Did I mention: It’s FREE! RTDNF offers six lesson plans outlining activities that offer a range of perspectives from broadcast industry to ethical dilemmas often faced in journalism. An extensive list of websites gives students an opportunity to explore background information on Senator Joseph McCarthy and Communism. Study guides include questions to help students follow along and grasp underlying pearls of wisdom and foreshadowing, whether you utilize them before, during, or after the movie. You can even follow up with a short test including a matching section, short answer, and essay questions accompanied by a teacher’s guide.
How could you say no? Do your students a favor and spice up your curriculum!
Example Lesson Plan objectives:
1. Research equipment used in television studios during the mid-1950s.
2. Find out about the challenges Murrow’s “Person to Person” program created in an era before satellite transmission.
3. Interview local television station personnel who have been involved in electronic media production for a number of years. What changes have they seen? (Some may have been employed in television since the 1950s, though not many.) Others to interview might be local college/universities professors in the field.
4. Prepare a report, including visuals, to show how the field has changed.
Example Study Guide Questions:
-What do you think it was like to work in the news department of CBS in the 1950s?
What are some of the scenes that show this?
-What is CBS boss William Paley’s first reason Murrow and Friendly shouldn’t air the Milo Radulovich story?

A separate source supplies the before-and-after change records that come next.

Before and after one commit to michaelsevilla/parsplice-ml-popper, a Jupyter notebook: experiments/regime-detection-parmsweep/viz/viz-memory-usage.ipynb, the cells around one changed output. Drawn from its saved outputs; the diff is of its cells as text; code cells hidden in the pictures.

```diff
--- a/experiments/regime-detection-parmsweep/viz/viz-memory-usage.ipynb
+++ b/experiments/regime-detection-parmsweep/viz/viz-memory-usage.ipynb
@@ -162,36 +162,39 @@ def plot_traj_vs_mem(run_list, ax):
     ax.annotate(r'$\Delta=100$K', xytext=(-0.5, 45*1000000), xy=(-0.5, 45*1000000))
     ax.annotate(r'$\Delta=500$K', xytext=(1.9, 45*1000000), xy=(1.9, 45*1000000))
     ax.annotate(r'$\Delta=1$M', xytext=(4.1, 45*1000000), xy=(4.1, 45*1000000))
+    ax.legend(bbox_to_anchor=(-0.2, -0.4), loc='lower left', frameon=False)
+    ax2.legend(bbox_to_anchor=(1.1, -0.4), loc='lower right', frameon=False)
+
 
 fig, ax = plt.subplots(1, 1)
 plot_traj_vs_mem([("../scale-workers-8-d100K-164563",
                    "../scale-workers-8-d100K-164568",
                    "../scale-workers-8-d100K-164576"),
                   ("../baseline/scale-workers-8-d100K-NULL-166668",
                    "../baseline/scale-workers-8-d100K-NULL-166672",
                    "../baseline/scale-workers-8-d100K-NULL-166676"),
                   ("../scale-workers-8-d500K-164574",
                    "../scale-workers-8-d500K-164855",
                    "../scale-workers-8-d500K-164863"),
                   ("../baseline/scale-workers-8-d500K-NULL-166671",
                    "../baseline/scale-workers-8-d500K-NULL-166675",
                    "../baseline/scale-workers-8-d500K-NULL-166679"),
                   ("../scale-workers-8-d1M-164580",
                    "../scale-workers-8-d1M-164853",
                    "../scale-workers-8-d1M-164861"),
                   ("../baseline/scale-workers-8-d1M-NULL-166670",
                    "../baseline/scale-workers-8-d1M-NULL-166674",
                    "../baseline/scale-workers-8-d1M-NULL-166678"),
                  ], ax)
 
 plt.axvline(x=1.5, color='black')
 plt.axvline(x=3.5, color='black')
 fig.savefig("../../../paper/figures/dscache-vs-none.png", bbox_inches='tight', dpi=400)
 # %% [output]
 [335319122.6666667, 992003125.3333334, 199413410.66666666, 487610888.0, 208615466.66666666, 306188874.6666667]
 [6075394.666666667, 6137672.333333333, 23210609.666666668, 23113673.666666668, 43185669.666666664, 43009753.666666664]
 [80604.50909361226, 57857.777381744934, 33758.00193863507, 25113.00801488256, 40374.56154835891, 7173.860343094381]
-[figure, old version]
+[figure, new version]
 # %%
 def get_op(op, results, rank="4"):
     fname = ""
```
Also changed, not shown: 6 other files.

- What is the effect of using the actual film footage of McCarthy, Radulovich, Annie Lee Moss and others?
-Why do you think cigarettes and smoke seem to play such a major part in the movie? Why do you think the movie is in black and white?
Have you found similar resources that keep your students engaged and help them connect broadcast to a “bigger picture?” Send web links, video links, and suggestions to Amanda, Associate Editor of SVN ([email protected]), and maybe your idea will be published in upcoming months of SVN—of course with credit to you!

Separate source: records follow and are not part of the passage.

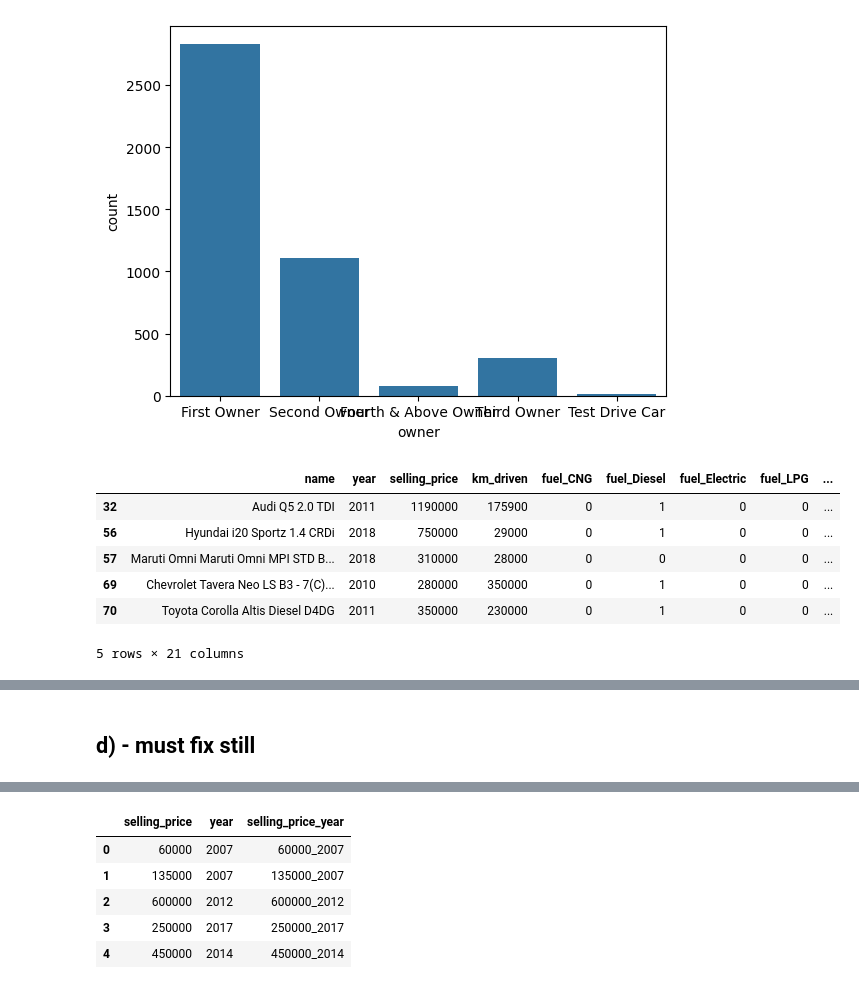
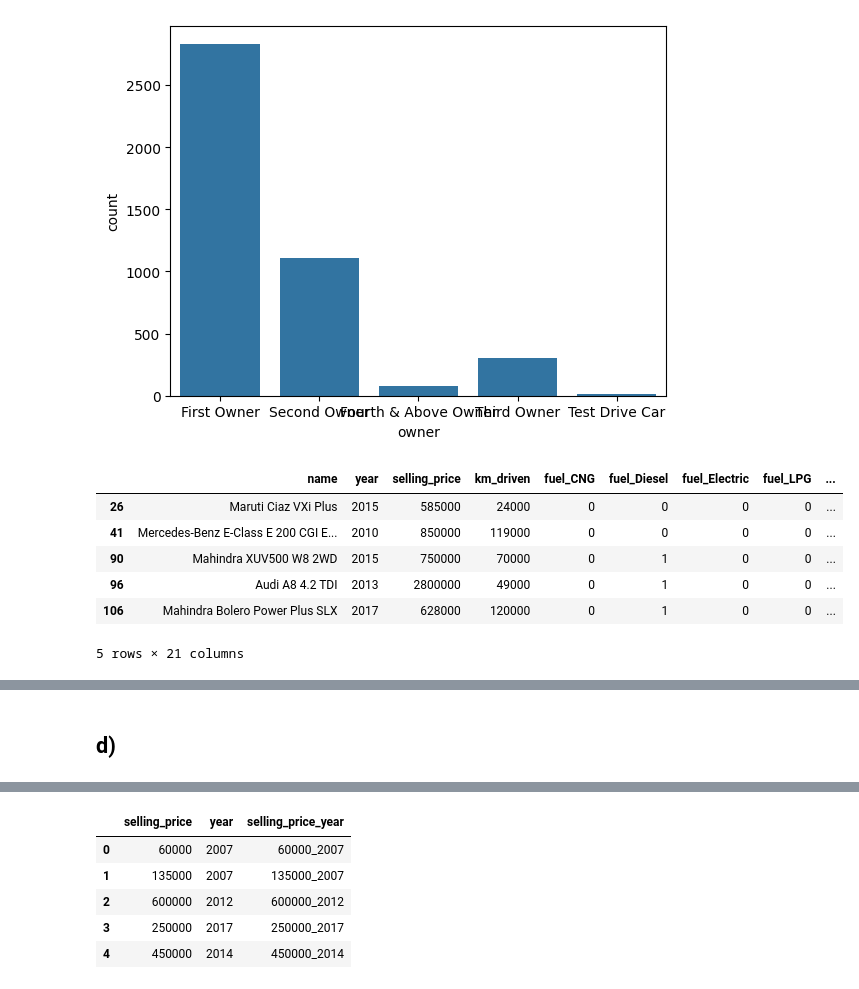
Before and after one commit to jvdlopes/CSI4142_A3, a Jupyter notebook: d1.ipynb, the cells around one changed output, grey strips where cells are left out. Saved outputs shown, nothing was run; the diff lists cells and outputs as text; code cells hidden in the pictures.

```diff
--- a/d1.ipynb
+++ b/d1.ipynb
@@ -111,18 +111,17 @@ ownerPlot = sns.countplot(df,x="owner")
 # %%
 lof = LocalOutlierFactor(n_neighbors=20, contamination=0.05)
 
 cols = [col for col in dfEncoded.columns if col not in ['name']]
 dfEncoded['lof_label'] = lof.fit_predict(dfEncoded[cols])
-dfEncoded['lof_score'] = lof.negative_outlier_factor_
 
 dfEncoded[dfEncoded['lof_label'] == -1].head()
 # %% [output]
 |  | name | year | selling_price | km_driven | fuel_CNG | fuel_Diesel | fuel_Electric | fuel_LPG | ... |
-| 32 | Audi Q5 2.0 TDI | 2011 | 1190000 | 175900 | 0 | 1 | 0 | 0 | ... |
-| 56 | Hyundai i20 Sportz 1.4 CRDi | 2018 | 750000 | 29000 | 0 | 1 | 0 | 0 | ... |
-| 57 | Maruti Omni Maruti Omni MPI STD B... | 2018 | 310000 | 28000 | 0 | 0 | 0 | 0 | ... |
-| 69 | Chevrolet Tavera Neo LS B3 - 7(C)... | 2010 | 280000 | 350000 | 0 | 1 | 0 | 0 | ... |
-| 70 | Toyota Corolla Altis Diesel D4DG | 2011 | 350000 | 230000 | 0 | 1 | 0 | 0 | ... |
+| 26 | Maruti Ciaz VXi Plus | 2015 | 585000 | 24000 | 0 | 0 | 0 | 0 | ... |
+| 41 | Mercedes-Benz E-Class E 200 CGI E... | 2010 | 850000 | 119000 | 0 | 0 | 0 | 0 | ... |
+| 90 | Mahindra XUV500 W8 2WD | 2015 | 750000 | 70000 | 0 | 1 | 0 | 0 | ... |
+| 96 | Audi A8 4.2 TDI | 2013 | 2800000 | 49000 | 0 | 1 | 0 | 0 | ... |
+| 106 | Mahindra Bolero Power Plus SLX | 2017 | 628000 | 120000 | 0 | 1 | 0 | 0 | ... |
 5 rows × 21 columns
 # %%
 print(dfEncoded[dfEncoded["lof_label"]==-1])
@@ -149,6 +148,6 @@ Index: []
 
 [0 rows x 21 columns]
 # %% [markdown]
-## d) - must fix still
+## d)
 # %%
 dfEncoded.sort_values(by="year", ascending=True)
```
Also changed, not shown: parts of 11 cells of this notebook.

Associate Editor, Amanda Lynn Porter has been involved in many aspects of video/film production. Starting a video production class at her middle school in eighth grade, Amanda has always enjoyed every aspect of videography. After producing many in-school productions, including a daily newscast, Amanda branched out and began directing and producing commercials and short films for law firms, intermediate school districts, and various associations throughout Michigan.
Most recently, Amanda worked for Michael Moore on his latest documentary: Capitalism: A Love Story.